Jury Deadlocked In Case Of Officer Charged In Freddie Gray Death

BALTIMORE, Dec 15 (Reuters) - A Maryland judge on Tuesday ordered a deadlocked jury to continue deliberating in the trial of a Baltimore police officer facing a manslaughter charge in the April death of black detainee Freddie Gray, which triggered rioting and protests.

Baltimore City Circuit Court Judge Barry Williams said a note from the jury weighing the fate of Officer William Porter, 26, indicated it was unable to reach a decision after almost 10 hours of deliberations.

He ordered the jury of seven women and five men to keep trying. "Each juror has to decide for themselves," Williams said with the panel in the courtroom.

He did not say whether the jury was deadlocked on a single count or on all four that Porter faces from the Gray's death. Gray, 25, died from a broken neck sustained in the back of a police van.

Porter is charged with involuntary manslaughter, second-degree assault, reckless endangerment and misconduct in office. Gray's death triggered protests, arson and rioting in the majority black city of 620,000 people and intensified a U.S. debate on police treatment of minorities.

David Jaros, an associate law professor at the University of Baltimore, said it was not surprising that the panel had been unable to reach a decision, given the complexity of the legal issues.

"I have seen juries deadlocked and come back within 10 minutes, or go for days" without reaching a decision, he said.

Jaros added that Williams could issue a so-called Allen charge, pushing the jury to reach a verdict.

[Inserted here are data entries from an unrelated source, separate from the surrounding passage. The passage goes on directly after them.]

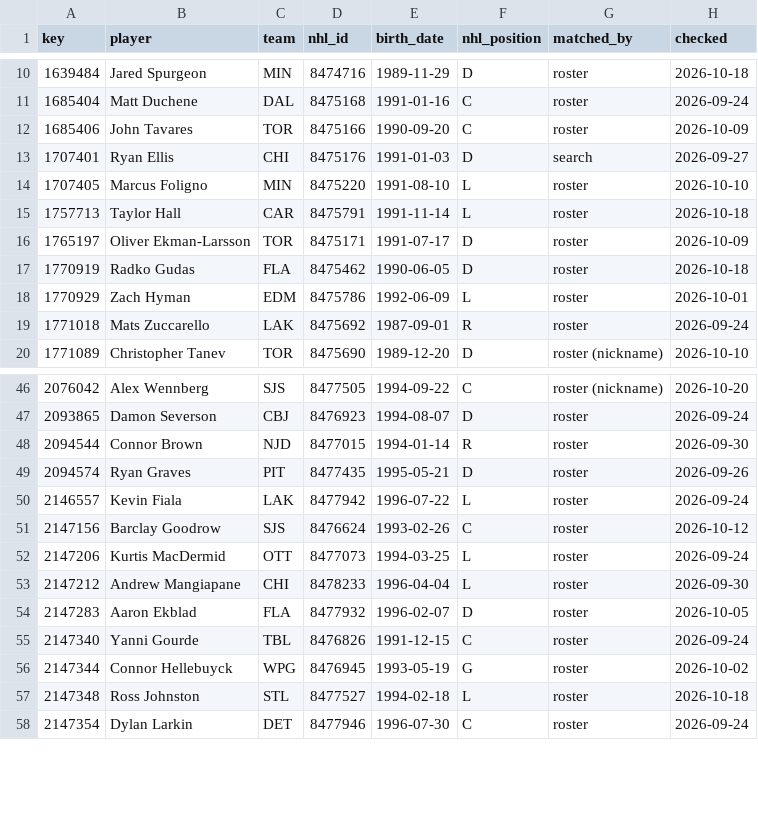
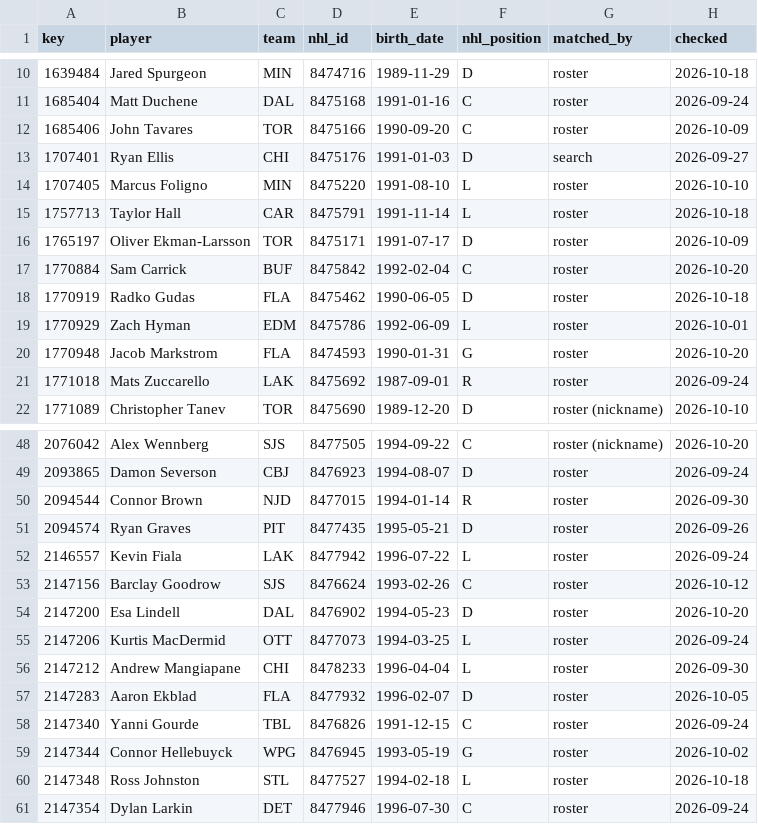
Before and after one commit to ajpayzant/NHL-Injury-Tool, a CSV file: data/nhl/players.csv, drawn as a sheet; only a part is shown, gaps mark what is left out.

```diff
--- a/data/nhl/players.csv
+++ b/data/nhl/players.csv
@@ -16,4 +16,6 @@ key,player,team,nhl_id,birth_date,nhl_position,matched_by,checked
 1765197,Oliver Ekman-Larsson,TOR,8475171,1991-07-17,D,roster,2026-10-09
+1770884,Sam Carrick,BUF,8475842,1992-02-04,C,roster,2026-10-20
 1770919,Radko Gudas,FLA,8475462,1990-06-05,D,roster,2026-10-18
 1770929,Zach Hyman,EDM,8475786,1992-06-09,L,roster,2026-10-01
+1770948,Jacob Markstrom,FLA,8474593,1990-01-31,G,roster,2026-10-20
 1771018,Mats Zuccarello,LAK,8475692,1987-09-01,R,roster,2026-09-24
@@ -51,2 +53,3 @@ key,player,team,nhl_id,birth_date,nhl_position,matched_by,checked
 2147156,Barclay Goodrow,SJS,8476624,1993-02-26,C,roster,2026-10-12
+2147200,Esa Lindell,DAL,8476902,1994-05-23,D,roster,2026-10-20
 2147206,Kurtis MacDermid,OTT,8477073,1994-03-25,L,roster,2026-09-24
```
Also changed, not shown: data/events.csv, data/injuries.csv, 3 other files.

The jury started deliberations on Monday. Williams on Tuesday rejected a request by defense lawyer Gary Proctor to declare a mistrial and order a change of venue.

Proctor had cited a letter sent from the head of the city's public schools to students, staff and parents on Monday warning that violence and walk-outs would not be tolerated after a verdict. Defense attorneys have repeatedly asked that the trial be moved, saying the unrest and publicity tainted prospects for a fair trial.

Porter is the first of six officers to face trial. Three of them, including Porter, are black.

Gray was arrested after fleeing from police. He was put in a transport van, shackled and handcuffed, but was not secured by a seat belt despite department policy to do so.

Gray told Porter he needed medical aid. Porter told the van's driver and a supervisor that Gray had asked for aid but none was summoned, according to testimony.

(Reporting by Ian Simpson and Donna Owens; Editing by Frances Kerry and Dan Grebler)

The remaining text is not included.